(Task requirements) The entries below should be quoted exactly, with no pictures carried over.

(Task data)
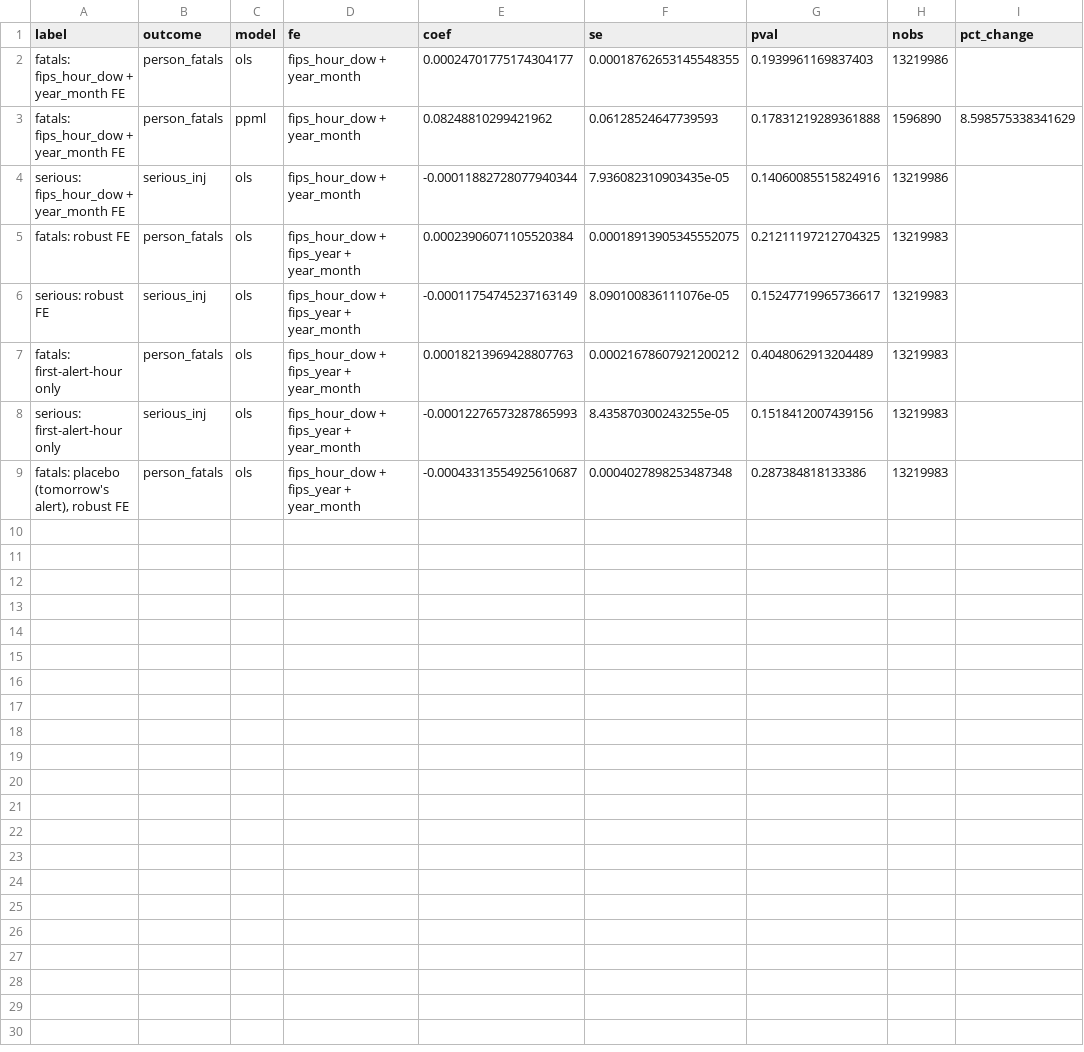
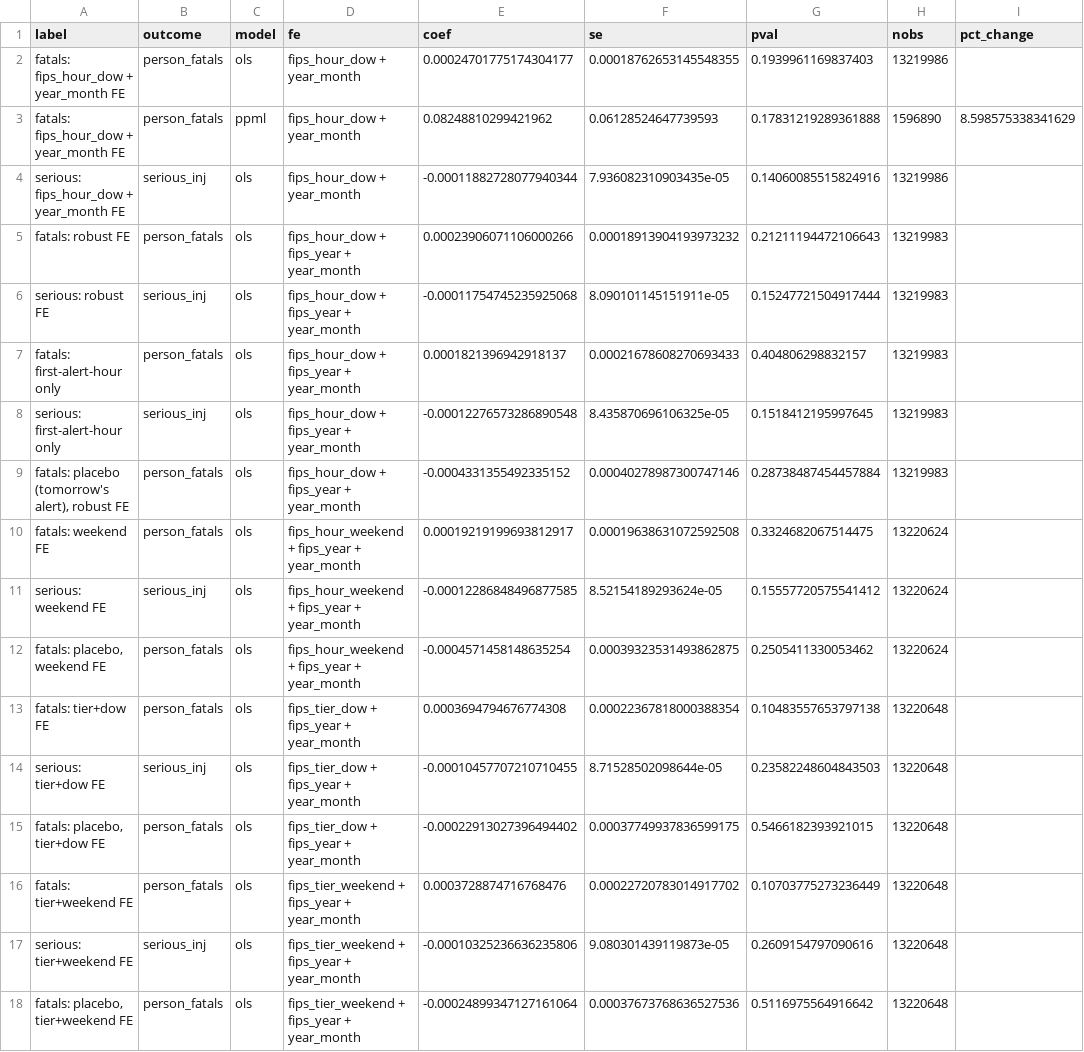
Before and after one commit to garyson03152003/Amber-alert-death, a CSV file: output/tables/reg_same_hour_event_study.csv, drawn as a sheet.

```diff
--- a/output/tables/reg_same_hour_event_study.csv
+++ b/output/tables/reg_same_hour_event_study.csv
@@ -4,6 +4,15 @@ fatals: fips_hour_dow + year_month FE,person_fatals,ppml,fips_hour_dow + year_mo
 serious: fips_hour_dow + year_month FE,serious_inj,ols,fips_hour_dow + year_month,-0.00011882728077940344,7.936082310903435e-05,0.14060085515824916,13219986,
-fatals: robust FE,person_fatals,ols,fips_hour_dow + fips_year + year_month,0.00023906071105520384,0.00018913905345552075,0.21211197212704325,13219983,
-serious: robust FE,serious_inj,ols,fips_hour_dow + fips_year + year_month,-0.00011754745237163149,8.090100836111076e-05,0.15247719965736617,13219983,
-fatals: first-alert-hour only,person_fatals,ols,fips_hour_dow + fips_year + year_month,0.00018213969428807763,0.00021678607921200212,0.4048062913204489,13219983,
-serious: first-alert-hour only,serious_inj,ols,fips_hour_dow + fips_year + year_month,-0.00012276573287865993,8.435870300243255e-05,0.1518412007439156,13219983,
-"fatals: placebo (tomorrow's alert), robust FE",person_fatals,ols,fips_hour_dow + fips_year + year_month,-0.00043313554925610687,0.0004027898253487348,0.287384818133386,13219983,
+fatals: robust FE,person_fatals,ols,fips_hour_dow + fips_year + year_month,0.00023906071106000266,0.00018913904193973232,0.21211194472106643,13219983,
+serious: robust FE,serious_inj,ols,fips_hour_dow + fips_year + year_month,-0.00011754745235925068,8.090101145151911e-05,0.15247721504917444,13219983,
+fatals: first-alert-hour only,person_fatals,ols,fips_hour_dow + fips_year + year_month,0.0001821396942918137,0.00021678608270693433,0.404806298832157,13219983,
+serious: first-alert-hour only,serious_inj,ols,fips_hour_dow + fips_year + year_month,-0.00012276573286890548,8.435870696106325e-05,0.1518412195997645,13219983,
+"fatals: placebo (tomorrow's alert), robust FE",person_fatals,ols,fips_hour_dow + fips_year + year_month,-0.0004331355492335152,0.00040278987300747146,0.28738487454457884,13219983,
+fatals: weekend FE,person_fatals,ols,fips_hour_weekend + fips_year + year_month,0.00019219199693812917,0.00019638631072592508,0.3324682067514475,13220624,
+serious: weekend FE,serious_inj,ols,fips_hour_weekend + fips_year + year_month,-0.00012286848496877585,8.52154189293624e-05,0.15557720575541412,13220624,
+"fatals: placebo, weekend FE",person_fatals,ols,fips_hour_weekend + fips_year + year_month,-0.0004571458148635254,0.00039323531493862875,0.2505411330053462,13220624,
+fatals: tier+dow FE,person_fatals,ols,fips_tier_dow + fips_year + year_month,0.0003694794676774308,0.00022367818000388354,0.10483557653797138,13220648,
+serious: tier+dow FE,serious_inj,ols,fips_tier_dow + fips_year + year_month,-0.00010457707210710455,8.71528502098644e-05,0.23582248604843503,13220648,
+"fatals: placebo, tier+dow FE",person_fatals,ols,fips_tier_dow + fips_year + year_month,-0.00022913027396494402,0.00037749937836599175,0.5466182393921015,13220648,
+fatals: tier+weekend FE,person_fatals,ols,fips_tier_weekend + fips_year + year_month,0.0003728874716768476,0.00022720783014917702,0.10703775273236449,13220648,
+serious: tier+weekend FE,serious_inj,ols,fips_tier_weekend + fips_year + year_month,-0.00010325236636235806,9.080301439119873e-05,0.2609154797090616,13220648,
+"fatals: placebo, tier+weekend FE",person_fatals,ols,fips_tier_weekend + fips_year + year_month,-0.00024899347127161064,0.00037673768636527536,0.5116975564916642,13220648,
```
Also changed, not shown: 1 other file.
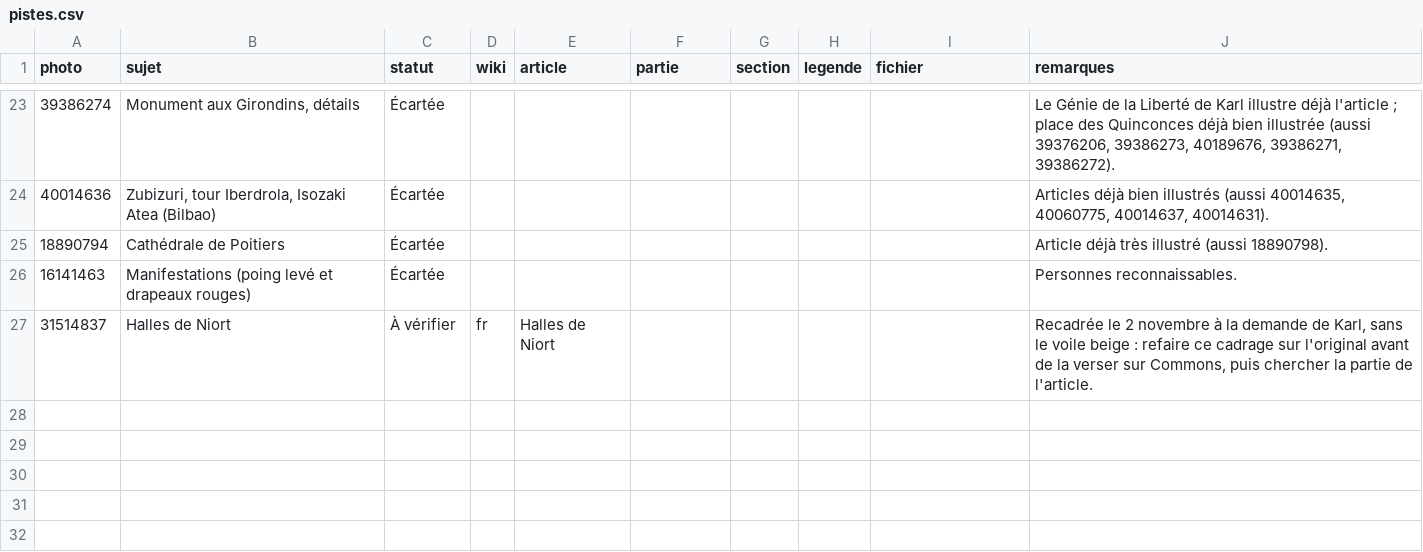
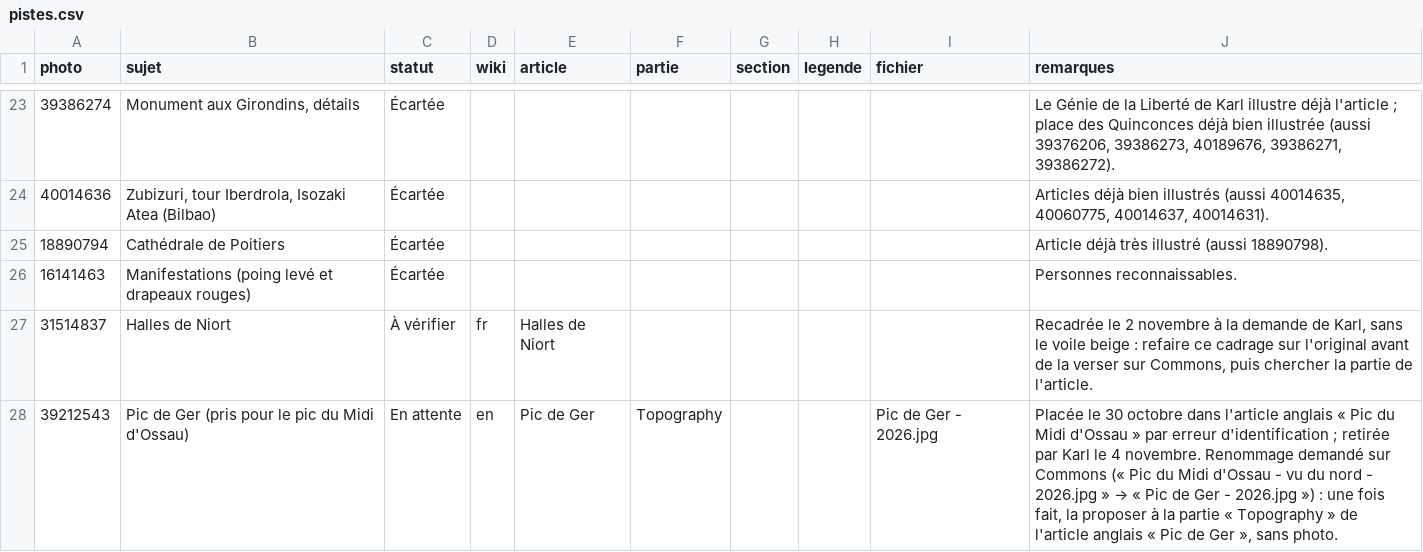
Before and after one commit to Willwonderc/PexelsWillwonder, a CSV file: docs/wiki-suivi/pistes.csv, drawn as a sheet; only a part is shown, gaps mark what is left out; the diff names each change by its address in the sheet, - before the commit and + after, or states it on an @@ line.

```diff
--- a/docs/wiki-suivi/pistes.csv
+++ b/docs/wiki-suivi/pistes.csv
+row 28: 39212543 | Pic de Ger (pris pour le pic du Midi d'Ossau) | En attente | en | Pic de Ger | Topography |  |  | Pic de Ger - 2026.jpg | Placée le 30 octobre dans l'article anglais « Pic du Midi d'Ossau » par erreur d'identification ; retirée par Karl le 4 novembre. Renommage demandé sur Commons (« Pic du Midi d'Ossau - vu du nord - 2026.jpg » → « Pic de Ger - 2026.jpg ») : une fois fait, la proposer à la partie « Topography » de l'article anglais « Pic de Ger », sans photo.
```
Also changed, not shown: atelier/resultats/ppex-photos-sans-titre.csv, vitrine/donnees/textes-fr.csv, 4 other files.
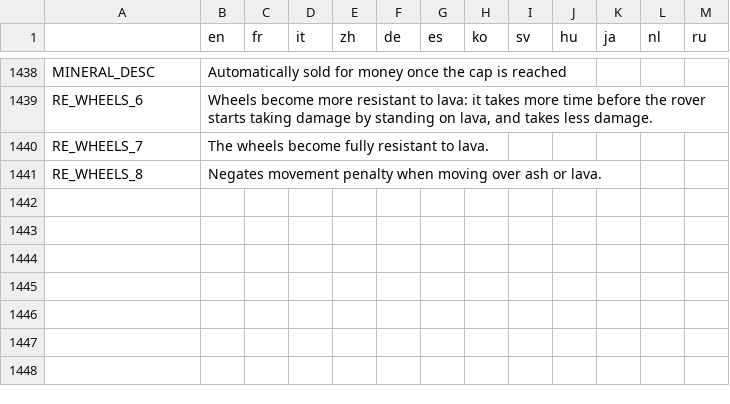
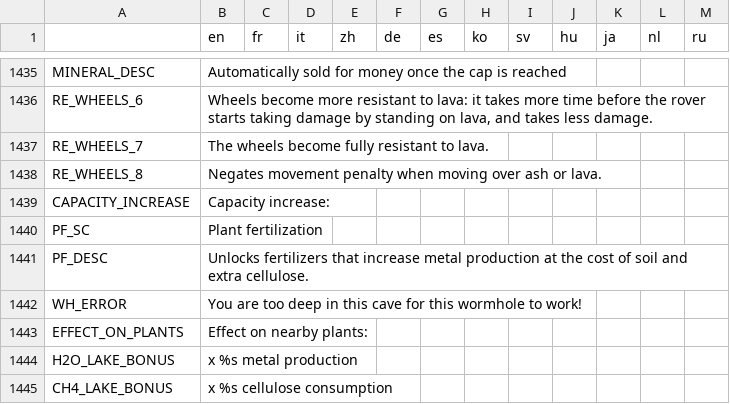
Before and after one commit to Apple0726/helixteus-3, a CSV file: Text/HX3 localization - Sheet1.csv, drawn as a sheet; only a part is shown, gaps mark what is left out; the diff covers the shown part only; the diff names each change by its address in the sheet, - before the commit and + after, or states it on an @@ line.

```diff
--- a/Text/HX3 localization - Sheet1.csv
+++ b/Text/HX3 localization - Sheet1.csv
+row 1439: CAPACITY_INCREASE | Capacity increase:
+row 1440: PF_SC | Plant fertilization
+row 1441: PF_DESC | Unlocks fertilizers that increase metal production at the cost of soil and extra cellulose.
+row 1442: WH_ERROR | You are too deep in this cave for this wormhole to work!
+row 1443: EFFECT_ON_PLANTS | Effect on nearby plants:
+row 1444: H2O_LAKE_BONUS | x %s metal production
+row 1445: CH4_LAKE_BONUS | x %s cellulose consumption
```
Also changed, not shown: 6 added rows, 3 removed rows and 20 edited cells elsewhere in this file, 29 other files.
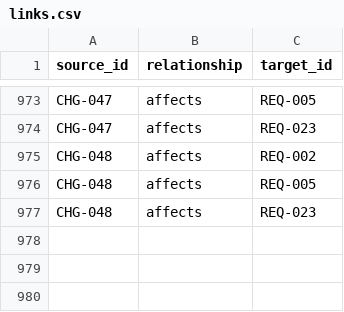
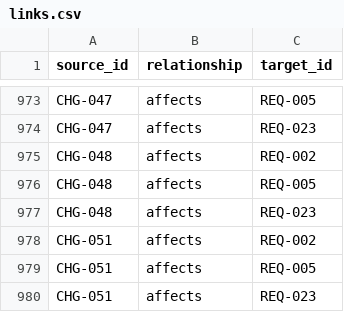
Before and after one commit to Romanof123/JNOX, a CSV file: trace/links.csv, drawn as a sheet; only a part is shown, gaps mark what is left out; the diff names each change by its address in the sheet, - before the commit and + after, or states it on an @@ line.

```diff
--- a/trace/links.csv
+++ b/trace/links.csv
+row 978: CHG-051 | affects | REQ-002
+row 979: CHG-051 | affects | REQ-005
+row 980: CHG-051 | affects | REQ-023
```
Also changed, not shown: 1 other file.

(Your solution)
Before and after one commit to garyson03152003/Amber-alert-death, a CSV file: output/tables/reg_same_hour_event_study.csv, drawn as a sheet.

```diff
--- a/output/tables/reg_same_hour_event_study.csv
+++ b/output/tables/reg_same_hour_event_study.csv
@@ -4,6 +4,15 @@ fatals: fips_hour_dow + year_month FE,person_fatals,ppml,fips_hour_dow + year_mo
 serious: fips_hour_dow + year_month FE,serious_inj,ols,fips_hour_dow + year_month,-0.00011882728077940344,7.936082310903435e-05,0.14060085515824916,13219986,
-fatals: robust FE,person_fatals,ols,fips_hour_dow + fips_year + year_month,0.00023906071105520384,0.00018913905345552075,0.21211197212704325,13219983,
-serious: robust FE,serious_inj,ols,fips_hour_dow + fips_year + year_month,-0.00011754745237163149,8.090100836111076e-05,0.15247719965736617,13219983,
-fatals: first-alert-hour only,person_fatals,ols,fips_hour_dow + fips_year + year_month,0.00018213969428807763,0.00021678607921200212,0.4048062913204489,13219983,
-serious: first-alert-hour only,serious_inj,ols,fips_hour_dow + fips_year + year_month,-0.00012276573287865993,8.435870300243255e-05,0.1518412007439156,13219983,
-"fatals: placebo (tomorrow's alert), robust FE",person_fatals,ols,fips_hour_dow + fips_year + year_month,-0.00043313554925610687,0.0004027898253487348,0.287384818133386,13219983,
+fatals: robust FE,person_fatals,ols,fips_hour_dow + fips_year + year_month,0.00023906071106000266,0.00018913904193973232,0.21211194472106643,13219983,
+serious: robust FE,serious_inj,ols,fips_hour_dow + fips_year + year_month,-0.00011754745235925068,8.090101145151911e-05,0.15247721504917444,13219983,
+fatals: first-alert-hour only,person_fatals,ols,fips_hour_dow + fips_year + year_month,0.0001821396942918137,0.00021678608270693433,0.404806298832157,13219983,
+serious: first-alert-hour only,serious_inj,ols,fips_hour_dow + fips_year + year_month,-0.00012276573286890548,8.435870696106325e-05,0.1518412195997645,13219983,
+"fatals: placebo (tomorrow's alert), robust FE",person_fatals,ols,fips_hour_dow + fips_year + year_month,-0.0004331355492335152,0.00040278987300747146,0.28738487454457884,13219983,
+fatals: weekend FE,person_fatals,ols,fips_hour_weekend + fips_year + year_month,0.00019219199693812917,0.00019638631072592508,0.3324682067514475,13220624,
+serious: weekend FE,serious_inj,ols,fips_hour_weekend + fips_year + year_month,-0.00012286848496877585,8.52154189293624e-05,0.15557720575541412,13220624,
+"fatals: placebo, weekend FE",person_fatals,ols,fips_hour_weekend + fips_year + year_month,-0.0004571458148635254,0.00039323531493862875,0.2505411330053462,13220624,
+fatals: tier+dow FE,person_fatals,ols,fips_tier_dow + fips_year + year_month,0.0003694794676774308,0.00022367818000388354,0.10483557653797138,13220648,
+serious: tier+dow FE,serious_inj,ols,fips_tier_dow + fips_year + year_month,-0.00010457707210710455,8.71528502098644e-05,0.23582248604843503,13220648,
+"fatals: placebo, tier+dow FE",person_fatals,ols,fips_tier_dow + fips_year + year_month,-0.00022913027396494402,0.00037749937836599175,0.5466182393921015,13220648,
+fatals: tier+weekend FE,person_fatals,ols,fips_tier_weekend + fips_year + year_month,0.0003728874716768476,0.00022720783014917702,0.10703775273236449,13220648,
+serious: tier+weekend FE,serious_inj,ols,fips_tier_weekend + fips_year + year_month,-0.00010325236636235806,9.080301439119873e-05,0.2609154797090616,13220648,
+"fatals: placebo, tier+weekend FE",person_fatals,ols,fips_tier_weekend + fips_year + year_month,-0.00024899347127161064,0.00037673768636527536,0.5116975564916642,13220648,
```
Also changed, not shown: 1 other file.
Before and after one commit to Willwonderc/PexelsWillwonder, a CSV file: docs/wiki-suivi/pistes.csv, drawn as a sheet; only a part is shown, gaps mark what is left out; the diff names each change by its address in the sheet, - before the commit and + after, or states it on an @@ line.

```diff
--- a/docs/wiki-suivi/pistes.csv
+++ b/docs/wiki-suivi/pistes.csv
+row 28: 39212543 | Pic de Ger (pris pour le pic du Midi d'Ossau) | En attente | en | Pic de Ger | Topography |  |  | Pic de Ger - 2026.jpg | Placée le 30 octobre dans l'article anglais « Pic du Midi d'Ossau » par erreur d'identification ; retirée par Karl le 4 novembre. Renommage demandé sur Commons (« Pic du Midi d'Ossau - vu du nord - 2026.jpg » → « Pic de Ger - 2026.jpg ») : une fois fait, la proposer à la partie « Topography » de l'article anglais « Pic de Ger », sans photo.
```
Also changed, not shown: atelier/resultats/ppex-photos-sans-titre.csv, vitrine/donnees/textes-fr.csv, 4 other files.
Before and after one commit to Apple0726/helixteus-3, a CSV file: Text/HX3 localization - Sheet1.csv, drawn as a sheet; only a part is shown, gaps mark what is left out; the diff covers the shown part only; the diff names each change by its address in the sheet, - before the commit and + after, or states it on an @@ line.

```diff
--- a/Text/HX3 localization - Sheet1.csv
+++ b/Text/HX3 localization - Sheet1.csv
+row 1439: CAPACITY_INCREASE | Capacity increase:
+row 1440: PF_SC | Plant fertilization
+row 1441: PF_DESC | Unlocks fertilizers that increase metal production at the cost of soil and extra cellulose.
+row 1442: WH_ERROR | You are too deep in this cave for this wormhole to work!
+row 1443: EFFECT_ON_PLANTS | Effect on nearby plants:
+row 1444: H2O_LAKE_BONUS | x %s metal production
+row 1445: CH4_LAKE_BONUS | x %s cellulose consumption
```
Also changed, not shown: 6 added rows, 3 removed rows and 20 edited cells elsewhere in this file, 29 other files.
Before and after one commit to Romanof123/JNOX, a CSV file: trace/links.csv, drawn as a sheet; only a part is shown, gaps mark what is left out; the diff names each change by its address in the sheet, - before the commit and + after, or states it on an @@ line.

```diff
--- a/trace/links.csv
+++ b/trace/links.csv
+row 978: CHG-051 | affects | REQ-002
+row 979: CHG-051 | affects | REQ-005
+row 980: CHG-051 | affects | REQ-023
```
Also changed, not shown: 1 other file.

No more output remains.